ABOUT THIS EXERCISE:
Retype the records below exactly as they appear, but leave out any pictures.

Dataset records
[Start of section]
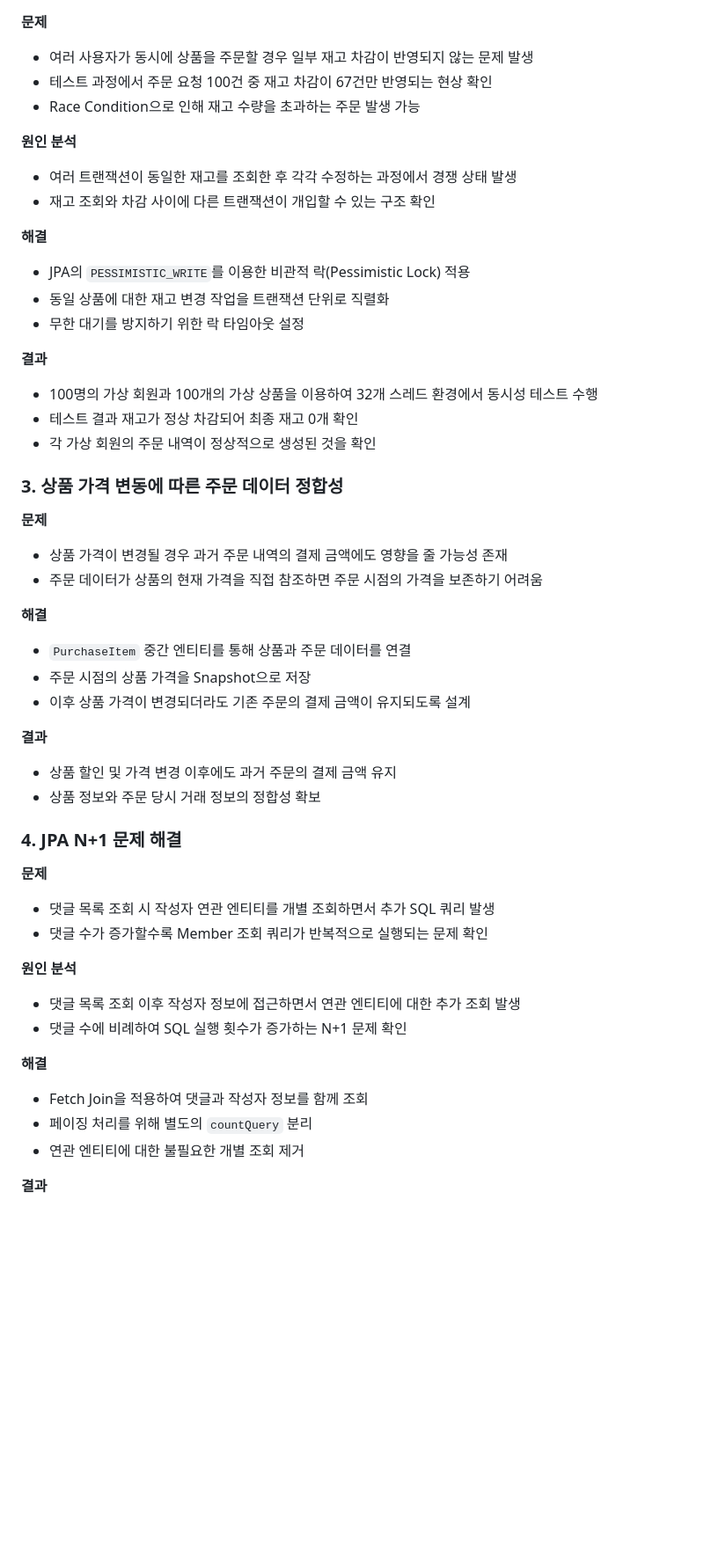
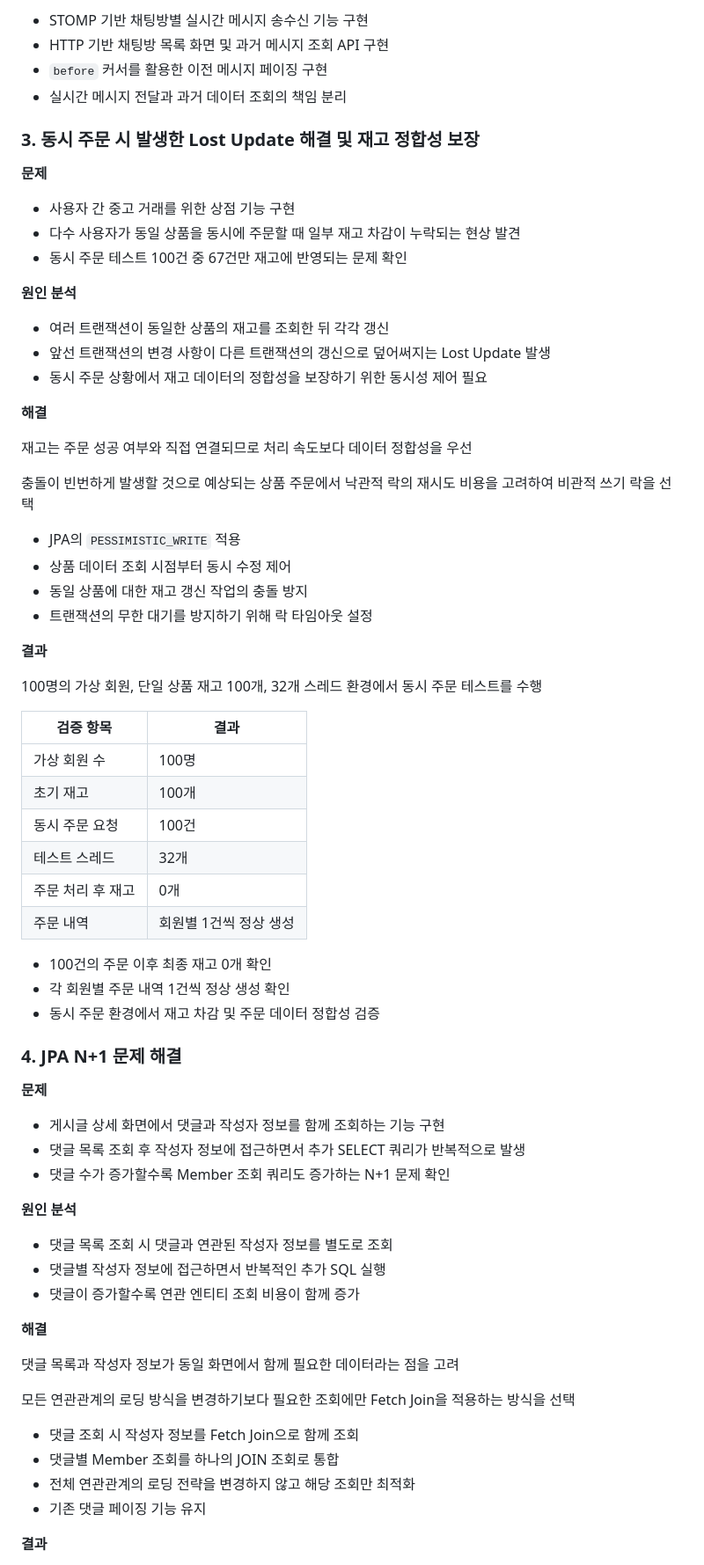
Before and after one commit to decfour/spring, a Markdown page: commerce-service/README.md, the part around one of its changes. Shown at 88% size. Rendered like a GitHub page; blank space fills up the shorter version.

Commit message:
docs: update README

```diff
--- a/commerce-service/README.md
+++ b/commerce-service/README.md
@@ -109,51 +158,73 @@
+- STOMP 기반 채팅방별 실시간 메시지 송수신 기능 구현
+- HTTP 기반 채팅방 목록 화면 및 과거 메시지 조회 API 구현
+- `before` 커서를 활용한 이전 메시지 페이징 구현
+- 실시간 메시지 전달과 과거 데이터 조회의 책임 분리
+
+### 3. 동시 주문 시 발생한 Lost Update 해결 및 재고 정합성 보장
 
 **문제**
-- 여러 사용자가 동시에 상품을 주문할 경우 일부 재고 차감이 반영되지 않는 문제 발생
-- 테스트 과정에서 주문 요청 100건 중 재고 차감이 67건만 반영되는 현상 확인
-- Race Condition으로 인해 재고 수량을 초과하는 주문 발생 가능
+
+- 사용자 간 중고 거래를 위한 상점 기능 구현
+- 다수 사용자가 동일 상품을 동시에 주문할 때 일부 재고 차감이 누락되는 현상 발견
+- 동시 주문 테스트 100건 중 67건만 재고에 반영되는 문제 확인
 
 **원인 분석**
-- 여러 트랜잭션이 동일한 재고를 조회한 후 각각 수정하는 과정에서 경쟁 상태 발생
-- 재고 조회와 차감 사이에 다른 트랜잭션이 개입할 수 있는 구조 확인
+
+- 여러 트랜잭션이 동일한 상품의 재고를 조회한 뒤 각각 갱신
+- 앞선 트랜잭션의 변경 사항이 다른 트랜잭션의 갱신으로 덮어써지는 Lost Update 발생
+- 동시 주문 상황에서 재고 데이터의 정합성을 보장하기 위한 동시성 제어 필요
 
 **해결**
-- JPA의 `PESSIMISTIC_WRITE`를 이용한 비관적 락(Pessimistic Lock) 적용
-- 동일 상품에 대한 재고 변경 작업을 트랜잭션 단위로 직렬화
-- 무한 대기를 방지하기 위한 락 타임아웃 설정
+
+재고는 주문 성공 여부와 직접 연결되므로 처리 속도보다 데이터 정합성을 우선
+
+충돌이 빈번하게 발생할 것으로 예상되는 상품 주문에서 낙관적 락의 재시도 비용을 고려하여 비관적 쓰기 락을 선택
+
+- JPA의 `PESSIMISTIC_WRITE` 적용
+- 상품 데이터 조회 시점부터 동시 수정 제어
+- 동일 상품에 대한 재고 갱신 작업의 충돌 방지
+- 트랜잭션의 무한 대기를 방지하기 위해 락 타임아웃 설정
 
 **결과**
-- 100명의 가상 회원과 100개의 가상 상품을 이용하여 32개 스레드 환경에서 동시성 테스트 수행
-- 테스트 결과 재고가 정상 차감되어 최종 재고 0개 확인
-- 각 가상 회원의 주문 내역이 정상적으로 생성된 것을 확인
 
-### 3. 상품 가격 변동에 따른 주문 데이터 정합성
+100명의 가상 회원, 단일 상품 재고 100개, 32개 스레드 환경에서 동시 주문 테스트를 수행
 
-**문제**
-- 상품 가격이 변경될 경우 과거 주문 내역의 결제 금액에도 영향을 줄 가능성 존재
-- 주문 데이터가 상품의 현재 가격을 직접 참조하면 주문 시점의 가격을 보존하기 어려움
+| 검증 항목 | 결과 |
+|---|---|
+| 가상 회원 수 | 100명 |
+| 초기 재고 | 100개 |
+| 동시 주문 요청 | 100건 |
+| 테스트 스레드 | 32개 |
+| 주문 처리 후 재고 | 0개 |
+| 주문 내역 | 회원별 1건씩 정상 생성 |
 
-**해결**
-- `PurchaseItem` 중간 엔티티를 통해 상품과 주문 데이터를 연결
-- 주문 시점의 상품 가격을 Snapshot으로 저장
-- 이후 상품 가격이 변경되더라도 기존 주문의 결제 금액이 유지되도록 설계
-
-**결과**
-- 상품 할인 및 가격 변경 이후에도 과거 주문의 결제 금액 유지
-- 상품 정보와 주문 당시 거래 정보의 정합성 확보
+- 100건의 주문 이후 최종 재고 0개 확인
+- 각 회원별 주문 내역 1건씩 정상 생성 확인
+- 동시 주문 환경에서 재고 차감 및 주문 데이터 정합성 검증
 
 ### 4. JPA N+1 문제 해결
 
 **문제**
-- 댓글 목록 조회 시 작성자 연관 엔티티를 개별 조회하면서 추가 SQL 쿼리 발생
-- 댓글 수가 증가할수록 Member 조회 쿼리가 반복적으로 실행되는 문제 확인
+
+- 게시글 상세 화면에서 댓글과 작성자 정보를 함께 조회하는 기능 구현
+- 댓글 목록 조회 후 작성자 정보에 접근하면서 추가 SELECT 쿼리가 반복적으로 발생
+- 댓글 수가 증가할수록 Member 조회 쿼리도 증가하는 N+1 문제 확인
 
 **원인 분석**
-- 댓글 목록 조회 이후 작성자 정보에 접근하면서 연관 엔티티에 대한 추가 조회 발생
-- 댓글 수에 비례하여 SQL 실행 횟수가 증가하는 N+1 문제 확인
+
+- 댓글 목록 조회 시 댓글과 연관된 작성자 정보를 별도로 조회
+- 댓글별 작성자 정보에 접근하면서 반복적인 추가 SQL 실행
+- 댓글이 증가할수록 연관 엔티티 조회 비용이 함께 증가
 
 **해결**
-- Fetch Join을 적용하여 댓글과 작성자 정보를 함께 조회
-- 페이징 처리를 위해 별도의 `countQuery` 분리
-- 연관 엔티티에 대한 불필요한 개별 조회 제거
+
+댓글 목록과 작성자 정보가 동일 화면에서 함께 필요한 데이터라는 점을 고려
+
+모든 연관관계의 로딩 방식을 변경하기보다 필요한 조회에만 Fetch Join을 적용하는 방식을 선택
+
+- 댓글 조회 시 작성자 정보를 Fetch Join으로 함께 조회
+- 댓글별 Member 조회를 하나의 JOIN 조회로 통합
+- 전체 연관관계의 로딩 전략을 변경하지 않고 해당 조회만 최적화
+- 기존 댓글 페이징 기능 유지
 
 **결과**
```
Also changed, not shown: other parts of commerce-service/README.md (+79 -21 lines).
[End of section]
ANSWER TO THE PROBLEM:
Before and after one commit to decfour/spring, a Markdown page: commerce-service/README.md, the part around one of its changes. Shown at 88% size. Rendered like a GitHub page; blank space fills up the shorter version.

Commit message:
docs: update README

```diff
--- a/commerce-service/README.md
+++ b/commerce-service/README.md
@@ -109,51 +158,73 @@
+- STOMP 기반 채팅방별 실시간 메시지 송수신 기능 구현
+- HTTP 기반 채팅방 목록 화면 및 과거 메시지 조회 API 구현
+- `before` 커서를 활용한 이전 메시지 페이징 구현
+- 실시간 메시지 전달과 과거 데이터 조회의 책임 분리
+
+### 3. 동시 주문 시 발생한 Lost Update 해결 및 재고 정합성 보장
 
 **문제**
-- 여러 사용자가 동시에 상품을 주문할 경우 일부 재고 차감이 반영되지 않는 문제 발생
-- 테스트 과정에서 주문 요청 100건 중 재고 차감이 67건만 반영되는 현상 확인
-- Race Condition으로 인해 재고 수량을 초과하는 주문 발생 가능
+
+- 사용자 간 중고 거래를 위한 상점 기능 구현
+- 다수 사용자가 동일 상품을 동시에 주문할 때 일부 재고 차감이 누락되는 현상 발견
+- 동시 주문 테스트 100건 중 67건만 재고에 반영되는 문제 확인
 
 **원인 분석**
-- 여러 트랜잭션이 동일한 재고를 조회한 후 각각 수정하는 과정에서 경쟁 상태 발생
-- 재고 조회와 차감 사이에 다른 트랜잭션이 개입할 수 있는 구조 확인
+
+- 여러 트랜잭션이 동일한 상품의 재고를 조회한 뒤 각각 갱신
+- 앞선 트랜잭션의 변경 사항이 다른 트랜잭션의 갱신으로 덮어써지는 Lost Update 발생
+- 동시 주문 상황에서 재고 데이터의 정합성을 보장하기 위한 동시성 제어 필요
 
 **해결**
-- JPA의 `PESSIMISTIC_WRITE`를 이용한 비관적 락(Pessimistic Lock) 적용
-- 동일 상품에 대한 재고 변경 작업을 트랜잭션 단위로 직렬화
-- 무한 대기를 방지하기 위한 락 타임아웃 설정
+
+재고는 주문 성공 여부와 직접 연결되므로 처리 속도보다 데이터 정합성을 우선
+
+충돌이 빈번하게 발생할 것으로 예상되는 상품 주문에서 낙관적 락의 재시도 비용을 고려하여 비관적 쓰기 락을 선택
+
+- JPA의 `PESSIMISTIC_WRITE` 적용
+- 상품 데이터 조회 시점부터 동시 수정 제어
+- 동일 상품에 대한 재고 갱신 작업의 충돌 방지
+- 트랜잭션의 무한 대기를 방지하기 위해 락 타임아웃 설정
 
 **결과**
-- 100명의 가상 회원과 100개의 가상 상품을 이용하여 32개 스레드 환경에서 동시성 테스트 수행
-- 테스트 결과 재고가 정상 차감되어 최종 재고 0개 확인
-- 각 가상 회원의 주문 내역이 정상적으로 생성된 것을 확인
 
-### 3. 상품 가격 변동에 따른 주문 데이터 정합성
+100명의 가상 회원, 단일 상품 재고 100개, 32개 스레드 환경에서 동시 주문 테스트를 수행
 
-**문제**
-- 상품 가격이 변경될 경우 과거 주문 내역의 결제 금액에도 영향을 줄 가능성 존재
-- 주문 데이터가 상품의 현재 가격을 직접 참조하면 주문 시점의 가격을 보존하기 어려움
+| 검증 항목 | 결과 |
+|---|---|
+| 가상 회원 수 | 100명 |
+| 초기 재고 | 100개 |
+| 동시 주문 요청 | 100건 |
+| 테스트 스레드 | 32개 |
+| 주문 처리 후 재고 | 0개 |
+| 주문 내역 | 회원별 1건씩 정상 생성 |
 
-**해결**
-- `PurchaseItem` 중간 엔티티를 통해 상품과 주문 데이터를 연결
-- 주문 시점의 상품 가격을 Snapshot으로 저장
-- 이후 상품 가격이 변경되더라도 기존 주문의 결제 금액이 유지되도록 설계
-
-**결과**
-- 상품 할인 및 가격 변경 이후에도 과거 주문의 결제 금액 유지
-- 상품 정보와 주문 당시 거래 정보의 정합성 확보
+- 100건의 주문 이후 최종 재고 0개 확인
+- 각 회원별 주문 내역 1건씩 정상 생성 확인
+- 동시 주문 환경에서 재고 차감 및 주문 데이터 정합성 검증
 
 ### 4. JPA N+1 문제 해결
 
 **문제**
-- 댓글 목록 조회 시 작성자 연관 엔티티를 개별 조회하면서 추가 SQL 쿼리 발생
-- 댓글 수가 증가할수록 Member 조회 쿼리가 반복적으로 실행되는 문제 확인
+
+- 게시글 상세 화면에서 댓글과 작성자 정보를 함께 조회하는 기능 구현
+- 댓글 목록 조회 후 작성자 정보에 접근하면서 추가 SELECT 쿼리가 반복적으로 발생
+- 댓글 수가 증가할수록 Member 조회 쿼리도 증가하는 N+1 문제 확인
 
 **원인 분석**
-- 댓글 목록 조회 이후 작성자 정보에 접근하면서 연관 엔티티에 대한 추가 조회 발생
-- 댓글 수에 비례하여 SQL 실행 횟수가 증가하는 N+1 문제 확인
+
+- 댓글 목록 조회 시 댓글과 연관된 작성자 정보를 별도로 조회
+- 댓글별 작성자 정보에 접근하면서 반복적인 추가 SQL 실행
+- 댓글이 증가할수록 연관 엔티티 조회 비용이 함께 증가
 
 **해결**
-- Fetch Join을 적용하여 댓글과 작성자 정보를 함께 조회
-- 페이징 처리를 위해 별도의 `countQuery` 분리
-- 연관 엔티티에 대한 불필요한 개별 조회 제거
+
+댓글 목록과 작성자 정보가 동일 화면에서 함께 필요한 데이터라는 점을 고려
+
+모든 연관관계의 로딩 방식을 변경하기보다 필요한 조회에만 Fetch Join을 적용하는 방식을 선택
+
+- 댓글 조회 시 작성자 정보를 Fetch Join으로 함께 조회
+- 댓글별 Member 조회를 하나의 JOIN 조회로 통합
+- 전체 연관관계의 로딩 전략을 변경하지 않고 해당 조회만 최적화
+- 기존 댓글 페이징 기능 유지
 
 **결과**
```
Also changed, not shown: other parts of commerce-service/README.md (+79 -21 lines).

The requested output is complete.